Saigon’s central mosque is an old-world outpost in the the centre of the city, and once in the grounds you feel a world away from the city’s noise and traffic-clogged streets.
The mosque was built in 1935 by south Indian traders, and today the inner courtyard is home to a fantastic (and cheap!) restaurant that’s not only a peaceful spot but serves up delicious fare – Southern Indian with a Malaysian twist.
The vegetarian curries in particular reminded me alot of the single-veg dishes we ate (and loved) while travelling around Sri Lanka, such as the savoury green beans cooked with curry leaves and mustard seeds. The okra curry and the potato cubes had a real Sri Lankan taste too, while the paratha (bread) was distinctly Indian. We tried a mildly-spiced beef curry in addition to all the veg, but the fried chicken was the real standout with its crispy, tangy tasting skin (providing more travel flashbacks – this time of Penang).
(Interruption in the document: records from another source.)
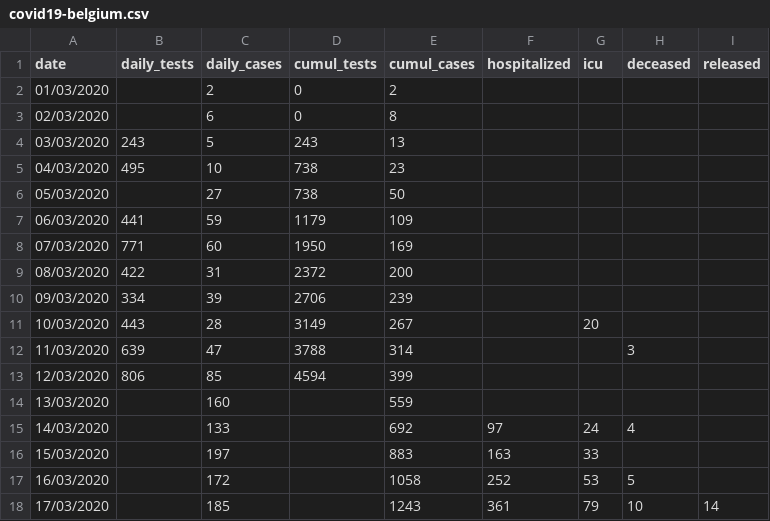
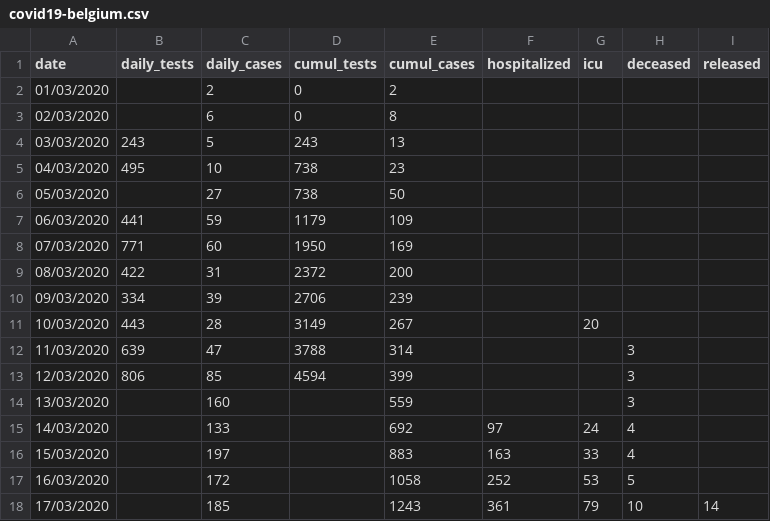
Before and after one commit to eschnou/covid19-be, a CSV file: covid19-belgium.csv, drawn as a sheet.

Commit message:
Make deceased data more consistent

```diff
--- a/covid19-belgium.csv
+++ b/covid19-belgium.csv
@@ -12,6 +12,6 @@
 11/03/2020,639,47,3788,314,,,3,
-12/03/2020,806,85,4594,399,,,,
-13/03/2020,,160,,559,,,,
+12/03/2020,806,85,4594,399,,,3,
+13/03/2020,,160,,559,,,3,
 14/03/2020,,133,,692,97,24,4,
-15/03/2020,,197,,883,163,33,,
+15/03/2020,,197,,883,163,33,4,
 16/03/2020,,172,,1058,252,53,5,
```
Great food aside, I loved the faded blue walls, old bicycles and rustic outdoor kitchen at the mosque. Very atmospheric – and highly authentic.
The central mosque, 66 Dong Du Street, D1, Saigon
interesting post,it never occurred to me there would be mosques in Saigon, but then again why not. Love the photo of the bikes.
Great photographs!! I love the photo of the faded wall and bikes. It actually kind of remind me of Havana…
That little mosque curry shop is such a fantastic spot– not only for the delicious food, but for the great colors of the setting. You’re definitely making me miss Saigon… -X
Hi Jen – yeah it does kind of look like somewhere in Latin America!
I love the south east asian food…it’s so delicious and an acquired taste to some taste buds…lol
The old mosque looks great.